“Today’s indictments are only the first wave of charges in what we believe is rampant corruption on the part of some physicians and chiropractors in their dealings with the health care system in general, and California’s Workers’ Compensation System in particular,” said U.S. Attorney Laura Duffy. “This criminal network bought and sold patients like cattle,” said District Attorney Bonnie Dumanis.

One of the indictments alleges that Los Angeles radiologist Ronald Grusd paid bribes to a San Diego chiropractor in exchange for patient referrals. The bribes were funneled to the chiropractor via Grusd’s corporation, Willows Consulting, a shell company. The checks were labeled “professional services,” but this was a sham. In order to further hide the illegal kickbacks, checks were allegedly issued to intermediaries – defendants Alexander Martinez and his father, Ruben – through their front companies, “Line of Sight” and “Desert Blue Moon.” The Martinezes allegedly took their “cut” and then, in turn, paid off the chiropractor.

Grusd’s practice, California Imaging Network Medical Group, has clinics in San Diego, Los Angeles, Beverly Hills, Fresno, Rialto, Santa Ana, Studio City, Bakersfield, Calexico, East Los Angeles, Lancaster, Victorville and Visalia.

In another indictment, allegations say a second San Diego chiropractor, Dr. George Reese, with offices on El Cajon Boulevard, referred patients to a Los Angeles area medical service provider (controlled by attorney Lee Mathis, 70, of San Clemente, and Fernando Valdes, 50, of Westminster, president of Foremost Shockwave Solutions ) in return for bribes. The bribes were set by the conspirators at $100 per patient and paid through an intermediary. After taking a cut amounting to $25 per patient, the intermediary would pay the remaining $75 per patient to Reese. Mathis and Valdes were not arrested, but were ordered to appear in court.
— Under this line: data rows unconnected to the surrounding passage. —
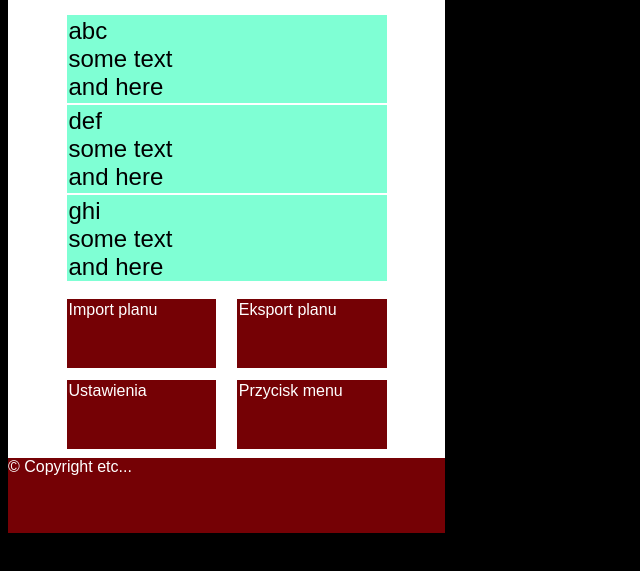
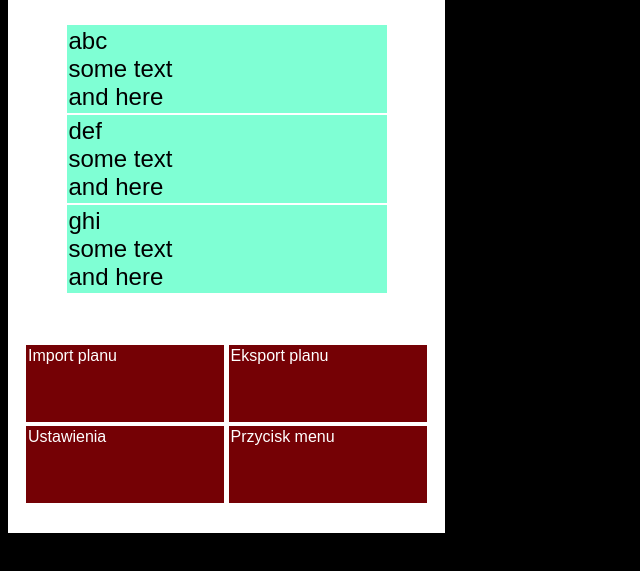
Before and after one commit to mateusz93/Students-henchman, a plain HTML site: page Makieta/mainActivity.html in a window 1280 px wide. Shown: the part 227-798 px from the top of the page, without its empty margins (0-640 px from the left). Drawn offline with Linux system fonts and the light colour scheme.

Commit message:
Modyfikacja layoutu mainactivity

```diff
--- a/Makieta/css/style.css
+++ b/Makieta/css/style.css
@@ -9,7 +9,7 @@ div.scroll {
     width: 80%;
     margin: auto;
     padding: 16px;
-    height: 35%;
+    height: 40%;
 }
 
 a {
@@ -43,6 +43,7 @@ a {
     width: 100%;
     height: 25%;
     padding-bottom: 20px;
+    margin-bottom: 10px;
     display: inline-block;
 }
 
@@ -60,19 +61,18 @@ a {
 }
 
 .buttons_row {
-    width: 80%;
+    width: 100%;
     height: 45%;
     margin: auto;
-    height:
 }
 
 .menu_button {
     background-color: #750105;
     margin: 2px;
     padding: 2px;
-    width: 45%;
+    width: 48%;
     color: #FFF;
-    height: 80%;
+    height: 90%;
     cursor: pointer;
 }
 
@@ -89,16 +89,20 @@ a {
 }
 
 .settings_desc {
-
+    width: 50%;
 }
 
 .settings_option {
-
+    width: 50%;
 }
 
 .settings_wide_option {
+    width: 100%;
+}
 
-}
+/*
+ * unused
+*/
 
 .footer {
     width: 100%;
--- a/Makieta/mainActivity.html
+++ b/Makieta/mainActivity.html
@@ -45,11 +45,6 @@
                     </div>
                 </div>
             </div>
-            <div class="footer">
-                <span id="university_copyright">
-                    &copy; Copyright etc...
-                </span>
-            </div>
         </div>
     </body>
 </html>
```
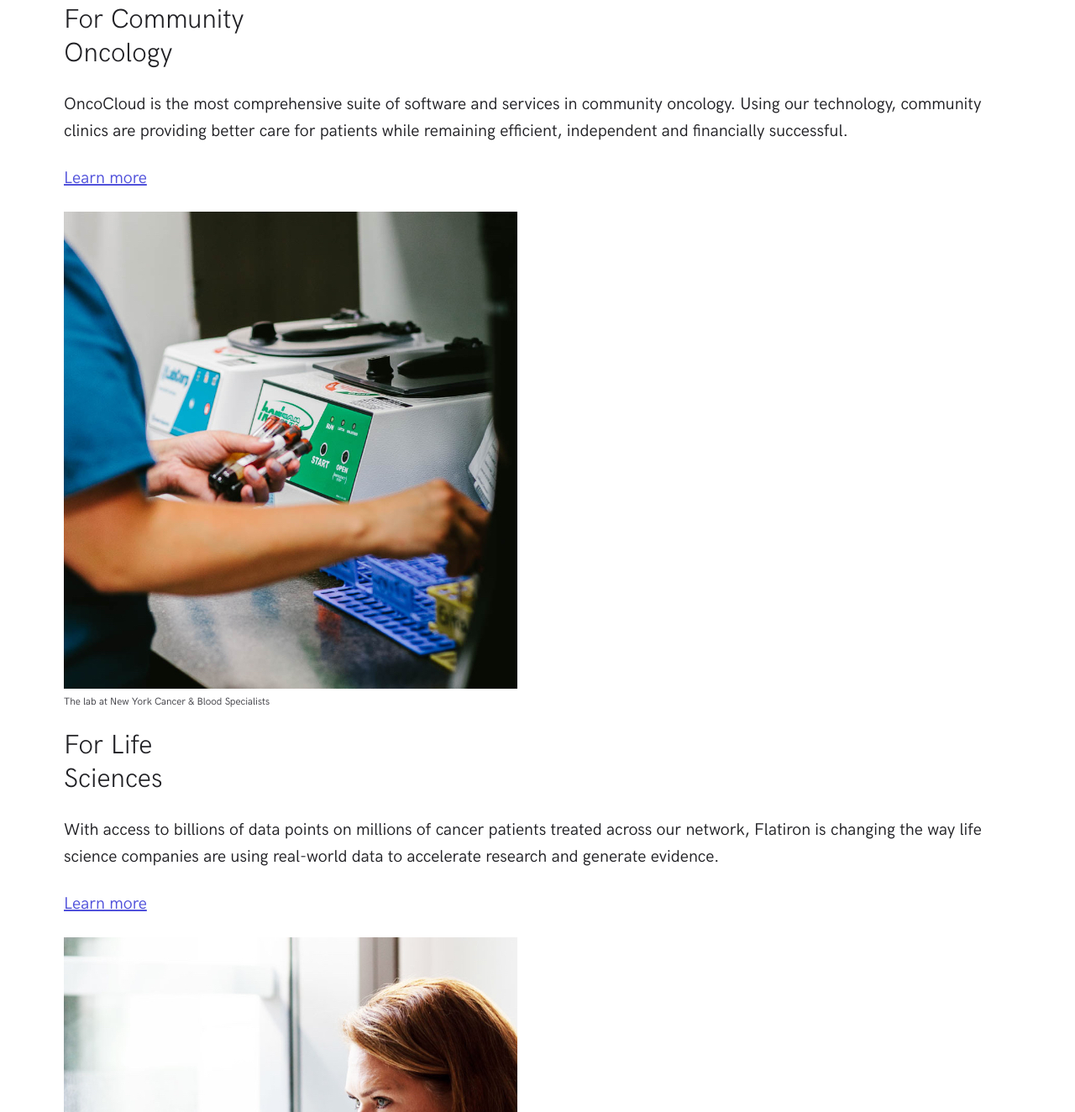
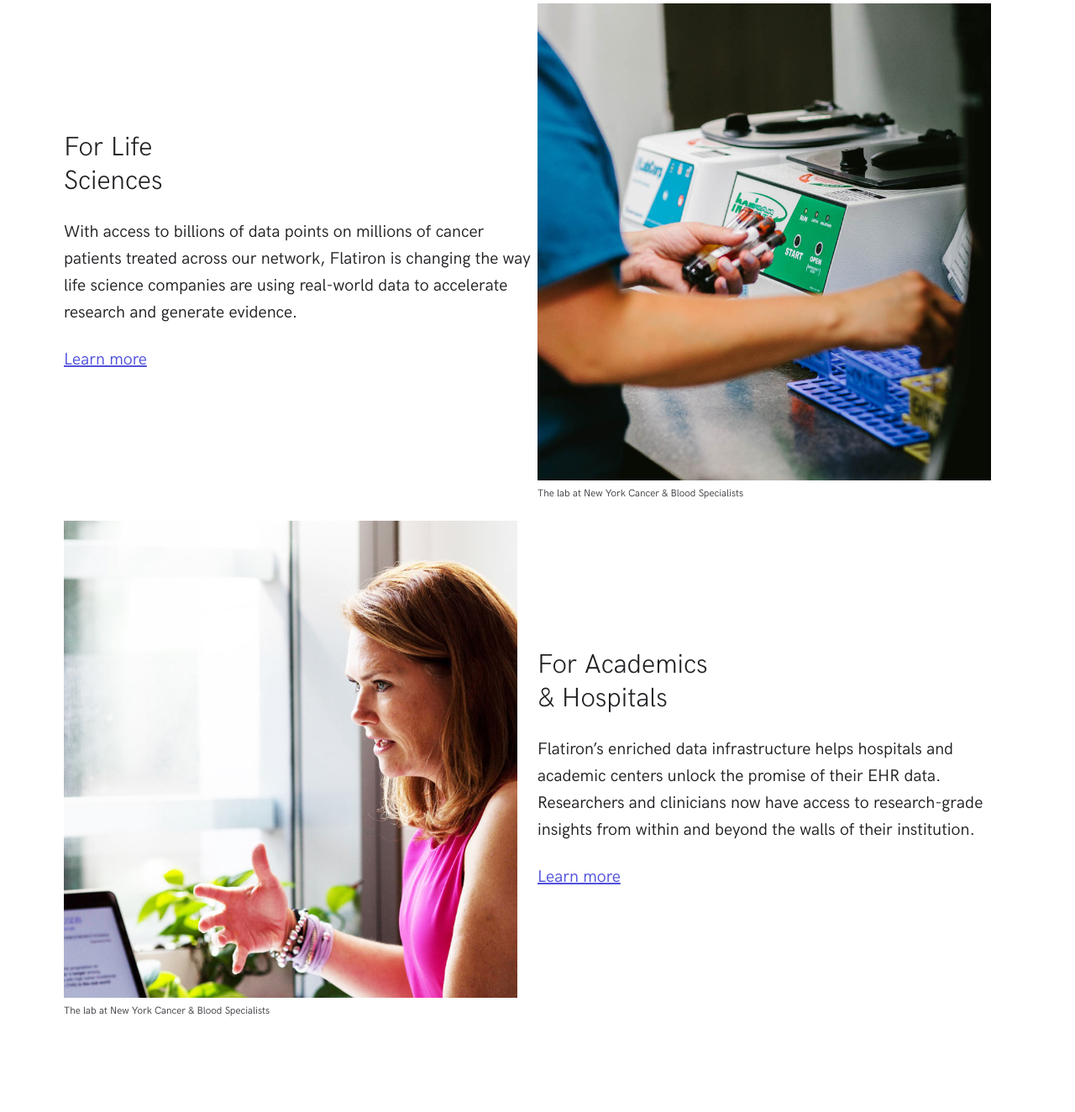
Before and after one commit to mct-ui/responsive-design-part-2-BhattiUmair1, a plain HTML site: page index.html in a window 1280 px wide. Shown: the part 1756-3080 px from the top of the page at 84% size. Drawn offline with Linux system fonts and the light colour scheme; files whose address does not match are found by name.

Commit message:
Changed section 2 layout

```diff
--- a/index.html
+++ b/index.html
@@ -92,8 +92,9 @@
         </section>
         <section class="o-row o-row--lg">
             <div class="o-container">
-                <article>
-                    <figure>
+                <div class="o-section">
+                    <article class="o-layout o-layout--align-center">
+                            <figure class="o-layout__item u-1-of-2-bp2">
                                     <picture>
                                         <source srcset="img/jpg/img-1.jpg" media="(min-width: 992px)">
                                         <source srcset="img/jpg/img-1-landscape@2x.jpg" media="(min-width: 576px)">
@@ -101,6 +102,7 @@
                                     </picture>
                                 <figcaption>Dr. Jeremy McDuffie, Tennessee Oncology</figcaption>
                             </figure>
+                            <div class="o-layout__item u-1-of-2-bp3">
                                 <header>
                                     <h2>
                                         For Community <br>
@@ -113,9 +115,15 @@
                                 <p>
                                     <a href="#!">Learn more</a>
                                 </p>
+                            </div>
+                        </div>
                     </article>
-                <article>
-                    <figure>
+                </div>
+            </div>
+            <div class="o-container">
+                <div class="o-section">
+                    <article class="o-layout o-layout--align-center o-layout--row-reverse">
+                        <figure class="o-layout__item u-1-of-2-bp2">
                             <picture>
                                 <source srcset="img/jpg/img-2.jpg" media="(min-width: 992px)">
                                 <source srcset="img/jpg/img-2-landscape@2x.jpg" media="(min-width: 576px)">
@@ -123,6 +131,7 @@
                             </picture>
                             <figcaption>The lab at New York Cancer & Blood Specialists</figcaption>
                         </figure>
+                        <div class="o-layout__item u-1-of-2-bp3">
                             <header>
                                 <h2>
                                     For Life <br>
@@ -135,9 +144,14 @@
                             <p>
                                 <a href="#!">Learn more</a>
                             </p>
+                        </div>
                     </article>
-                <article>
-                    <figure>
+                </div>
+            </div>
+            <div class="o-container">
+                <div class="o-section">
+                    <article class="o-layout o-layout--align-center">
+                        <figure class="o-layout__item u-1-of-2-bp2">
                             <picture>
                                 <source srcset="img/jpg/img-3.jpg" media="(min-width: 992px)">
                                 <source srcset="img/jpg/img-3-landscape@2x.jpg" media="(min-width: 576px)">
@@ -145,6 +159,7 @@
                             </picture>
                             <figcaption>The lab at New York Cancer & Blood Specialists</figcaption>
                         </figure>
+                        <div class="o-layout__item u-1-of-2-bp3">
                             <header>
                                 <h2>
                                     For Academics <br>
@@ -157,7 +172,9 @@
                             <p>
                                 <a href="#!">Learn more</a>
                             </p>
+                        </div>
                     </article>
+                </div>
             </div>
         </section>
         <section class="o-row o-row--lg">
```
Lines whose indentation alone changed are shown as unchanged.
Although disguised as “office rent” payments, the illegal bribes were paid in cash during clandestine exchanges in restaurants and parking lots. For example, $6,000 in cash was allegedly delivered to Reese in the parking lot of the Jolly Roger in Oceanside, hidden in a gift bag. Other times, it was passed in envelopes or stashed inside newspapers. According to the indictment, Reese and his codefendants generated and submitted bills to insurers totaling in the tens of millions of dollars. Most of these treatments involved the providing of “Shockwave therapy,” which uses low energy sound waves to initiate tissue repair. Proceeds from the insurance claims generated through this scheme were allegedly paid to Mathis and Valdes.

In the final indictment, a San Diego chiropractor referred patients to a licensed provider of durable medical equipment, Julian Garcia. In return Garcia paid the chiropractor $50 for each patient – in cash, to disguise the kickbacks. Garcia then improperly billed Workers Comp insurers millions for hot and cold packs for patients who had been secured by bribes.

San Quentin Counselor Gets 6 Months for Comp Fraud

A longtime counselor with the California Department of Corrections and Rehabilitation was sentenced Tuesday to six months in jail for workers’ compensation fraud and related criminal charges.

Hosea Morgan, 55, of Vacaville, worked at San Quentin State Prison. He told doctors starting in 2009 of pain in several parts of his body that kept him from walking, sitting and sleeping. Morgan told doctors that 24 years of altercations and fights with inmates had left him disabled. He received more than $50,000 for his workers’ compensation and medical claims, according to testimony during his September jury trial.

Jurors in the trial watched hours of video surveillance footage of Morgan playing basketball, moving appliances, working out at a local health club and coaching basketball. Morgan was also shown performing in the play “Misery Loves Company” at the Fairfield Center for Creative Arts.

Morgan is set to be back in court in January to determine how much he will be ordered to repay the state during his five years of formal probation that follow his jail time.